Rosie Latimer's thesis is titled, "Emerging Issues In Sexual Health: Mycoplasma Genitalium And 'Stealthing'. She was supervised by Prof Catriona Bradshaw, Dr Lenka Vodstrcil and Prof Kit Fairley, all in the Melbourne Sexual Health Centre.
Wendy Wang's thesis is titled, "Detecting Cognitive Impairments in Idiopathic Intracranial Hypertension using Neuropsychological and Ocular Motor Testing". She was supervised by Prof Joanne Fielding, Prof Anneke van der Walt and Dr Meaghan Clough in the Department of Neuroscience.
Rosie's thesis examines two emerging issues in sexual health; Mycoplasma genitalium, a relatively recently discovered STI, and ‘stealthing’, a recently discussed sexual practice. Overall, the thesis has contributed to the international literature on the prevalence of Mycoplasma genitalium, and its contribution to clinical presentations in men and women, including PID and co-infection, and provides the first estimates of ‘stealthing’ in a large population of sexual health attendees.
Cognitive impairment in idiopathic intracranial hypertension (IIH) is poorly understood. Wendy's thesis demonstrates cognitive impairment in patients with IIH that was persistent for up to six months following diagnosis and unrelated to most clinical features, which supports the inclusion of cognitive monitoring in comprehensive IIH management.

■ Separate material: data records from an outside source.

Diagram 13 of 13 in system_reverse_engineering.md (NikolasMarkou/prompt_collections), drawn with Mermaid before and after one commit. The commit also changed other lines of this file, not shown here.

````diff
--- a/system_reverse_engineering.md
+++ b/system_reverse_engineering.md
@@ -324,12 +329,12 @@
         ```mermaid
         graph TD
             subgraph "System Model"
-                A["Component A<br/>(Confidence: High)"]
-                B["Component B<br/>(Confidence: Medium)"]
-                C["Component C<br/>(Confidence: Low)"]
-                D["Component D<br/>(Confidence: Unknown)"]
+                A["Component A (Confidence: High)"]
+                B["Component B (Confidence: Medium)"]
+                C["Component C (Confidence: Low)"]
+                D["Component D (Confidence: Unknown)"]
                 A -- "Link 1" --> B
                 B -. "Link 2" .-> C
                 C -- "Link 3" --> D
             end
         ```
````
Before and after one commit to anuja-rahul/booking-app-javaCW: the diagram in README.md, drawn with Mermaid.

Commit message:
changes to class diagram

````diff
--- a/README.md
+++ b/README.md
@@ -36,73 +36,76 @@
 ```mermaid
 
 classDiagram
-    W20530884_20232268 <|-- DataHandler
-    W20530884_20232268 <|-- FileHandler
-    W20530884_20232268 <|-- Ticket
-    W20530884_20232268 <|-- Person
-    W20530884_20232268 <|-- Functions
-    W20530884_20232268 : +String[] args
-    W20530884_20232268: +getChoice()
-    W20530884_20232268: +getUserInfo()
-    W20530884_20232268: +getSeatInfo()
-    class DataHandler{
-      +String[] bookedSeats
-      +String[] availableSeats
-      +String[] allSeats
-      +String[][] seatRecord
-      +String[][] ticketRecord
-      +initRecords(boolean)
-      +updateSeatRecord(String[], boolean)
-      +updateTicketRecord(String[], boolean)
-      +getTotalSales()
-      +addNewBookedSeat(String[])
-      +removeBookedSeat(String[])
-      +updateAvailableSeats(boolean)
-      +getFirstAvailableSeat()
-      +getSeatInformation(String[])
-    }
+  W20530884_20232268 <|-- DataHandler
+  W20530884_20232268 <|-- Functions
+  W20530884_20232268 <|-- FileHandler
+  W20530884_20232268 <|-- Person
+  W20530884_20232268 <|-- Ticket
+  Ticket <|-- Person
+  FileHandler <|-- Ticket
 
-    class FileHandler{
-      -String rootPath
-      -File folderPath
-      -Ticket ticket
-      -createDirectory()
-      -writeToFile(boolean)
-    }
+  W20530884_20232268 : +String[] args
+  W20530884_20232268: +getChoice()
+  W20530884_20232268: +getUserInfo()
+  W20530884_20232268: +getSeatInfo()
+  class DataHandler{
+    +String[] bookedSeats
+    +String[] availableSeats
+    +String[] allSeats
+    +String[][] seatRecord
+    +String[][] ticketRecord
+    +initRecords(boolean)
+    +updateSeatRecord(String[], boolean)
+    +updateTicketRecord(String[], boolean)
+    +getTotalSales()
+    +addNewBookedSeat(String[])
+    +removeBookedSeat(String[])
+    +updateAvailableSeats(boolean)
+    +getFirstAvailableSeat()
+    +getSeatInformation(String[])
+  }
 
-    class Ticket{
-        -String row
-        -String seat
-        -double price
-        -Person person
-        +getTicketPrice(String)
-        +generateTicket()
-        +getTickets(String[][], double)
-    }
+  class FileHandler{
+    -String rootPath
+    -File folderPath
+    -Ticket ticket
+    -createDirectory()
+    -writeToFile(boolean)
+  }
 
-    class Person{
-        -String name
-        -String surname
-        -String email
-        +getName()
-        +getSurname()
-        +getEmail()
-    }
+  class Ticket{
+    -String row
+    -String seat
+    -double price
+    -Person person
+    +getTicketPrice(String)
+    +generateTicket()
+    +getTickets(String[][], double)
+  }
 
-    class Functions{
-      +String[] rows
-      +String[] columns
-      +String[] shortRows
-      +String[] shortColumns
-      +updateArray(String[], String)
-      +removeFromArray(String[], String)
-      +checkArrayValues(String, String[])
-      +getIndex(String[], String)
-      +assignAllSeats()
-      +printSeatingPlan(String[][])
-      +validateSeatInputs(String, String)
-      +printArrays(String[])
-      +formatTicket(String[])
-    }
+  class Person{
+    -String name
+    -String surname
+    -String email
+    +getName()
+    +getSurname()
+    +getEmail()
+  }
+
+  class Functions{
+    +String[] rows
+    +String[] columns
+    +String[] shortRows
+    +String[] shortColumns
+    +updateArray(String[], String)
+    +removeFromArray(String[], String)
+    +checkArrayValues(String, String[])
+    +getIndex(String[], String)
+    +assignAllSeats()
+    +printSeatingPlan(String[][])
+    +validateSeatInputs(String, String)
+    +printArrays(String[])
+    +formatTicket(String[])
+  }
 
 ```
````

Best wishes to both graduates on their future scientific careers!